Researchers exploring the ocean’s deepest reaches are accustomed to seeing oddities, from fish as fragile as tissue paper to translucent sea cucumbers. But even veteran deep-water scientists are shocked by the latest discovery at the very bottom of the sea: toxic pollution – lots of it.
Tiny shrimp-like crustaceans living in the Mariana Trench, one of the world’s most remote habitats, are laced with staggering levels of industrial chemicals, according to a new study. Scientists found that some of the Mariana crustaceans are more contaminated with the harmful pollutants called PCBs than crabs living in waters fed by one of China’s most polluted rivers.
The scientists found high levels of flame retardants in the bodies of similar crustaceans living in the Kermadec Trench, the world’s fifth-deepest and more than 4,000 miles from the Mariana.
Humans have left a “footprint in the deepest places in the world,” said study co-author Alan Jamieson of Britain’s Newcastle University. “Not only are (the pollutants) in every single sample, regardless of species, depth, trench, whatever, the concentrations are extraordinarily high. That was a big surprise.”
Anything that lives in in the Mariana Trench – the world’s deepest, at more than 6 miles – and other underwater gashes in the Earth’s surface is a tough customer. It must thrive in utter darkness and under crushing pressures of seven tons per square inch, enough to pulverize costly scientific gear. During one of Jamieson’s research voyages, an automated submersible scanning the Mariana trench imploded underwater, and only bits of debris floated to the surface.
In these unforgiving conditions, the shrimp-like scavengers called amphipods thrive by snatching any bit of food that floats by. But that voracity can backfire. The contaminants in the amphipods’ bodies probably came from the food they ate, the scientists write in this week’s Nature Ecology & Evolution.
It’s not yet clear whether the poisons do amphipods any harm, but ill effects would not be a surprise. Cancer and other health problems in animals have been linked to PCBs, and their manufacture was phased out decades ago. The flame retardants found at high levels in the Kermadec amphipods belong to a class of chemicals called PBDEs. Lab tests have tied PBDEs to thyroid problems, and many countries are phasing out their use.
The researchers did not trace the contaminants to their origins, but landfills are one possibility.

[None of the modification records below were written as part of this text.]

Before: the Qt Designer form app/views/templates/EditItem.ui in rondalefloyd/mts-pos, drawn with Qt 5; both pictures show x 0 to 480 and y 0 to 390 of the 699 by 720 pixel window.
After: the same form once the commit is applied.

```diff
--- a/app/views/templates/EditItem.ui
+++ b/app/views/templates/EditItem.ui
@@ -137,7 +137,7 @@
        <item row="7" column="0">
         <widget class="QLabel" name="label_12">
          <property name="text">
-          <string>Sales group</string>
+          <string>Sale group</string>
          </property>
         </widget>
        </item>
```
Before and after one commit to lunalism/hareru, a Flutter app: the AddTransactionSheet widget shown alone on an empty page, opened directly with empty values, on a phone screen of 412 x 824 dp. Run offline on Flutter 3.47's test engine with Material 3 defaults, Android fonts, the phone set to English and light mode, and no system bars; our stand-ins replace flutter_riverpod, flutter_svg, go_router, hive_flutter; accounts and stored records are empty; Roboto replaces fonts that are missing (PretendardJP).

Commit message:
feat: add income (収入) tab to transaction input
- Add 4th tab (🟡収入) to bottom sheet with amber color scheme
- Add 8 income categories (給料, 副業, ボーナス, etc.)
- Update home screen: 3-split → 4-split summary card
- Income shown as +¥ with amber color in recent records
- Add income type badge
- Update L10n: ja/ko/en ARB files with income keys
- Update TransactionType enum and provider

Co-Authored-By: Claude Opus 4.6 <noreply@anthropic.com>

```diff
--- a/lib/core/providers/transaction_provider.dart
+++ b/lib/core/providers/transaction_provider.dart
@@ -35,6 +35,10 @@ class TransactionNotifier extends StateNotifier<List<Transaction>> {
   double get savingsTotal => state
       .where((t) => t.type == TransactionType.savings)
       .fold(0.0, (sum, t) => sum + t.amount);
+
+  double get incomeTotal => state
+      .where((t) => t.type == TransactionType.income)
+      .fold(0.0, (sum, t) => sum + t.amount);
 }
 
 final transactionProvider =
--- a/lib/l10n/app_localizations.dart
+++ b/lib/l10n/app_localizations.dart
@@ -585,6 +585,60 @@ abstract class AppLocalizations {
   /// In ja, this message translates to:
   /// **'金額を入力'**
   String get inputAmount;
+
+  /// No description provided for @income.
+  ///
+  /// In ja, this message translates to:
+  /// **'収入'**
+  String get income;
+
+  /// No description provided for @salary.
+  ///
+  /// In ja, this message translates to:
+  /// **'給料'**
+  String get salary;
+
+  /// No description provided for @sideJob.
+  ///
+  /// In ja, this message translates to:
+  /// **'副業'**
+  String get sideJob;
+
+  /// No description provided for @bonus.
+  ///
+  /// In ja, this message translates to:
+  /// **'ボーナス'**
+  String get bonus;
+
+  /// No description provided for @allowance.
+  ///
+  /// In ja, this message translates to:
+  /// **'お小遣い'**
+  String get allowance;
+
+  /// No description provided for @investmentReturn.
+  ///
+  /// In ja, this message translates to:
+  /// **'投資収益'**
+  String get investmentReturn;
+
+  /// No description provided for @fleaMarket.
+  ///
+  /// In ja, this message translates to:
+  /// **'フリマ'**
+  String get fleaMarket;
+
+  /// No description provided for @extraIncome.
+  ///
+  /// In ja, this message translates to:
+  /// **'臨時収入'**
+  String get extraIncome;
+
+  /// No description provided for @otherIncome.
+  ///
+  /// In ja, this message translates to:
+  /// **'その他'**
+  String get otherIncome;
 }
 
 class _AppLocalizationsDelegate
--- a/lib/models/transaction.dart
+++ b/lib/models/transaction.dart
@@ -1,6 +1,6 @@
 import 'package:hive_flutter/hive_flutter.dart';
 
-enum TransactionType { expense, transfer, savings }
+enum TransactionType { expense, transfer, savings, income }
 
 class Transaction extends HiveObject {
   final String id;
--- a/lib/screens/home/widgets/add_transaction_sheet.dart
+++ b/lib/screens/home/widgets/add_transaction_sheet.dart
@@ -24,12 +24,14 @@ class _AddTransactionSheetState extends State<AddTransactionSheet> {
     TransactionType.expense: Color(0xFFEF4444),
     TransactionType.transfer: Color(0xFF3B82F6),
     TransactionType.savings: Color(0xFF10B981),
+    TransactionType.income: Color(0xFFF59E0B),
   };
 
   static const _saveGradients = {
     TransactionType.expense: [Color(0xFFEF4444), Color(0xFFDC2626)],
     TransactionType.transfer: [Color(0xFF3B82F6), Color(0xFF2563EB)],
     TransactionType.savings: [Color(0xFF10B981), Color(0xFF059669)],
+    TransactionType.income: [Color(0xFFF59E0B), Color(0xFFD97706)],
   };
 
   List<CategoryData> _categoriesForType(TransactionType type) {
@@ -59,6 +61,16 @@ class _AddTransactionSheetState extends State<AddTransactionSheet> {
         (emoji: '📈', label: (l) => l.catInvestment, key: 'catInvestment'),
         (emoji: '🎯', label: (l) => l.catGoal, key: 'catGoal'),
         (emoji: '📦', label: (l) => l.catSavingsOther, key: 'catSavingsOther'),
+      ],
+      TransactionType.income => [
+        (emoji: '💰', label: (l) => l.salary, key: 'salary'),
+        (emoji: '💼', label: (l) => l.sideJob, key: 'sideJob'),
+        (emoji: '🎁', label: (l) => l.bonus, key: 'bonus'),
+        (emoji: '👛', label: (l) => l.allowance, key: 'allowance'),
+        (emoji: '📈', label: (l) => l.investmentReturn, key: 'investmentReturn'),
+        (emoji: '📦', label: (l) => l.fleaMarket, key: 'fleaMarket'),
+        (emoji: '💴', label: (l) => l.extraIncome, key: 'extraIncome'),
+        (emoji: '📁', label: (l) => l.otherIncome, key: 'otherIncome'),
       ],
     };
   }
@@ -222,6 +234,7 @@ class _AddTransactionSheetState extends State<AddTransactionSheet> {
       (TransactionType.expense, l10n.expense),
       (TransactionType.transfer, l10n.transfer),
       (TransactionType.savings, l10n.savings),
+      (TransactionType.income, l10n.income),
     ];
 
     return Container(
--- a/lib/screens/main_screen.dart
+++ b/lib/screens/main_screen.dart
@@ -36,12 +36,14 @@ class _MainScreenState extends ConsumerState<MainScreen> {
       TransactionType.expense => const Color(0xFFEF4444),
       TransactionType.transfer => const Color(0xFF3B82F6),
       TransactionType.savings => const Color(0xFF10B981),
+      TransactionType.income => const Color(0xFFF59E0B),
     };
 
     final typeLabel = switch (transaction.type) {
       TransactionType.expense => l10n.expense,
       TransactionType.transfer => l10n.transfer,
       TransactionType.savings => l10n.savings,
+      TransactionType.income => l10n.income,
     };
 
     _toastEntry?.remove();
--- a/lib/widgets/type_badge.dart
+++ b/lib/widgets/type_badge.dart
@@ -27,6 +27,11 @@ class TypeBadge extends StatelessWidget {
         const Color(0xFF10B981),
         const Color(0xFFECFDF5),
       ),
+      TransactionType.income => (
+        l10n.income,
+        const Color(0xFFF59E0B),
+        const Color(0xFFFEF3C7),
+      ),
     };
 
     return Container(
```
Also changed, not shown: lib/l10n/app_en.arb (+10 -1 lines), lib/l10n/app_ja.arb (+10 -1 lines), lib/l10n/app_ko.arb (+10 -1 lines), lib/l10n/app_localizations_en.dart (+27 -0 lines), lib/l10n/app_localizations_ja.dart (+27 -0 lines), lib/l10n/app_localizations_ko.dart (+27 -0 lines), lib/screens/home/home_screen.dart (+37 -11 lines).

Poorly maintained landfills could leach chemicals into rivers, which would funnel them to the ocean. The Mariana Trench is in the western Pacific, off shore from highly industrialized countries such as Japan, so perhaps industrial accidents help account for the PCBs there. Once the chemicals descend into the trenches, there’s nowhere else for them to go.
Humans may think that anything dumped in the ocean “magically disappears,” Jamieson said. “It doesn’t magically disappear. It ends up somewhere. … There’s no such thing as out of sight, out of mind.”
Other scientists said the new findings have sobering implications. The study confirms “human activities can penetrate to remote habitats,” agreed Henry Ruhl of Britain’s University of Southampton, who was not associated with the research.
The discovery of these poisons in a supposedly isolated setting “is surprising and quite alarming,” said Katherine Dafforn of Australia’s University of New South Wales, who wrote a commentary accompanying the new study. “Chemicals that were produced, subsequently regulated and then largely eliminated before I was even born have continued to persist, and now we find evidence of them even in our deepest oceans.”